▶ _Listed records_:
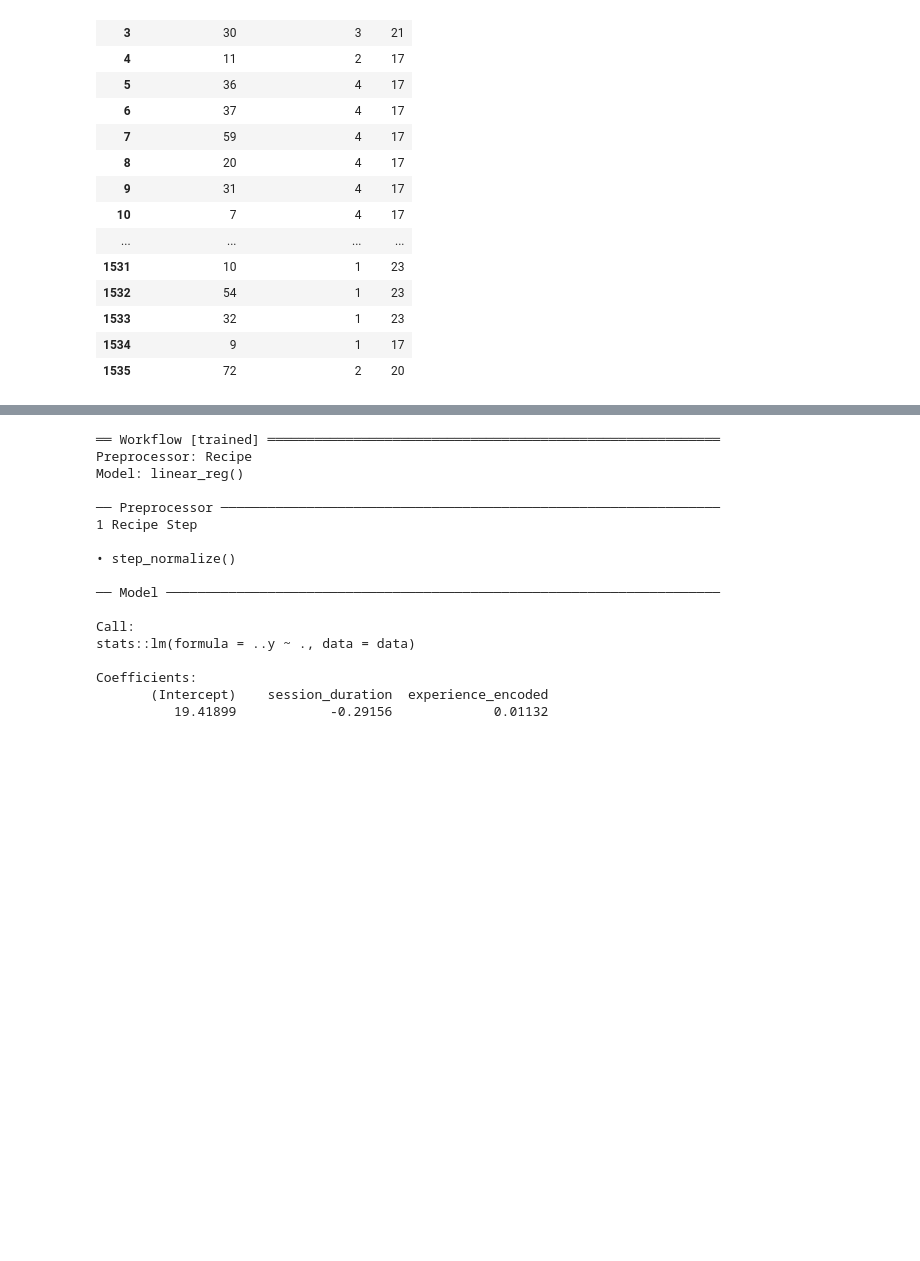
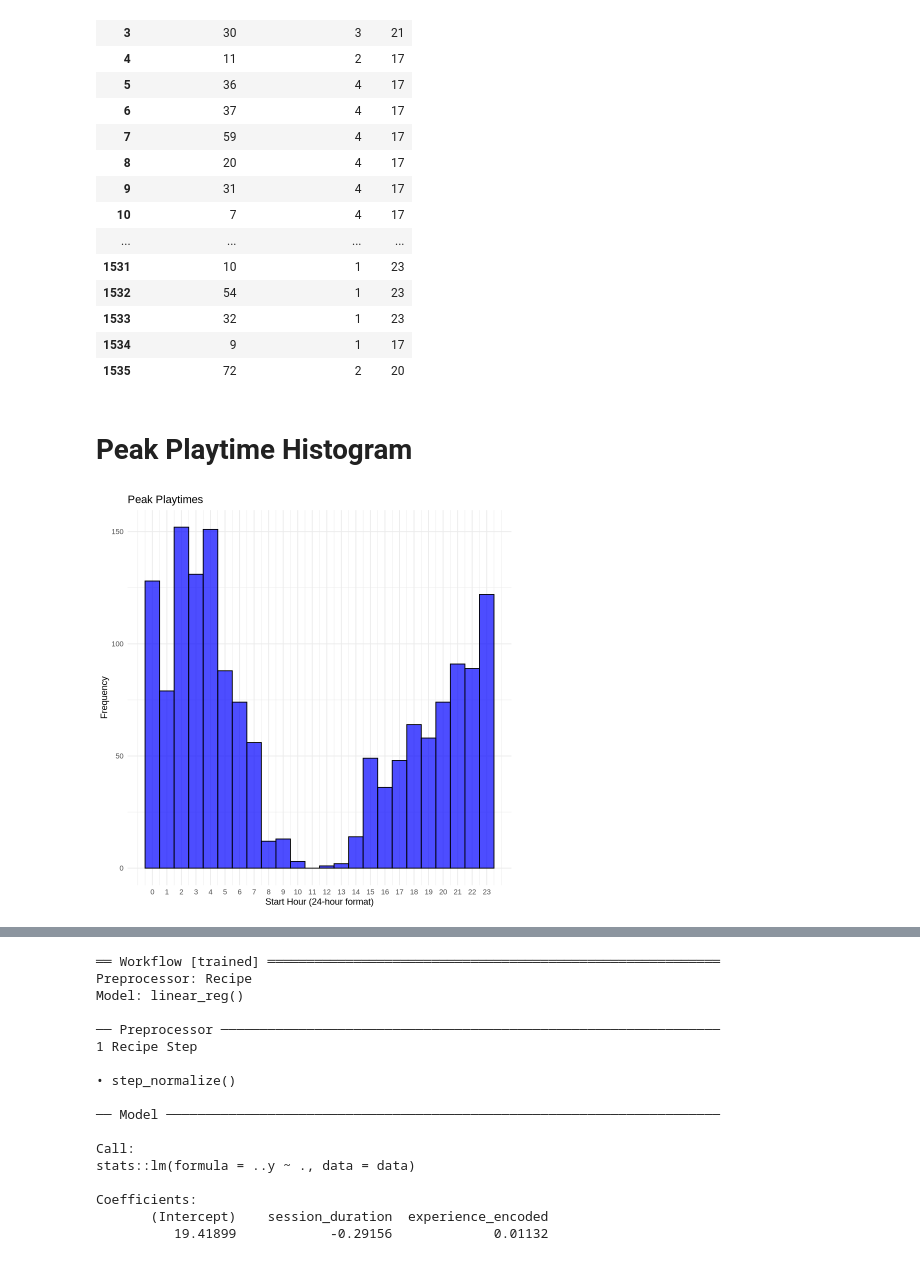
Before and after one commit to gvnwu/New-Group-Project, a Jupyter notebook: Group_final_project.ipynb, the cells around one changed output, grey strips where cells are left out. Saved outputs shown, nothing was run; the diff lists cells and outputs as text; code cells hidden in the pictures; blank space fills up the shorter version.

Commit message:
Histograms

```diff
--- a/Group_final_project.ipynb
+++ b/Group_final_project.ipynb
@@ -142,3 +142,47 @@ A data.frame: 1533 × 3
 | 1533 | 32 | 1 | 23 |
 | 1534 | 9 | 1 | 17 |
 | 1535 | 72 | 2 | 20 |
+# %%
+sessions_select <- sessions_data |>
+    select(start_time, end_time, hashedEmail)
+
+sessions_seperate <- sessions_select |>
+    separate(start_time, into = c("start_date", "start_time"), sep = " ") |>
+    separate(end_time, into = c("end_date", "end_time"), sep = " ")
+
+sessions_new <- sessions_seperate |>
+   mutate(start_time = as.POSIXct(start_time, format = "%H:%M"),
+          end_time = as.POSIXct(end_time, format = "%H:%M"),
+         start_hour = hour(start_time),
+         end_hour= hour(end_time))
+
+
+players_new <- players_data |>
+    select(hashedEmail,experience, played_hours, name, gender, age)
+
+
+players_session <- full_join(sessions_new, players_new, by = "hashedEmail")
+
+
+player_session_select <- players_session |>
+    select(start_hour, experience) |>
+    mutate(experience = as.factor(experience)) |>
+    drop_na()
+
+players_session <- full_join(sessions_new, players_new, by = "hashedEmail")
+player_session_select <- players_session |>
+    select(start_hour, experience, age) |>
+    mutate(experience = as.factor(experience)) |>
+    drop_na()
+# %% [markdown]
+# Peak Playtime Histogram
+# %%
+ggplot(player_session_select, aes(x = start_hour)) +
+  geom_histogram(binwidth = 1, fill = "blue", color = "black", alpha = 0.7) +
+  labs(title = "Peak Playtimes",
+       x = "Start Hour (24-hour format)",
+       y = "Frequency") +
+  scale_x_continuous(breaks = seq(0, 23, 1)) +
+  theme_minimal()
+# %% [output]
+[figure, added]
```
Also changed, not shown: parts of 6 cells of this notebook.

▶ _What to produce_:
Which lines in the entries above contain "ipynb"? Pull each of them out.

▶ _Task output_:
Before and after one commit to gvnwu/New-Group-Project, a Jupyter notebook: Group_final_project.ipynb, the cells around one changed output, grey strips where cells are left out. Saved outputs shown, nothing was run; the diff lists cells and outputs as text; code cells hidden in the pictures; blank space fills up the shorter version.
--- a/Group_final_project.ipynb
+++ b/Group_final_project.ipynb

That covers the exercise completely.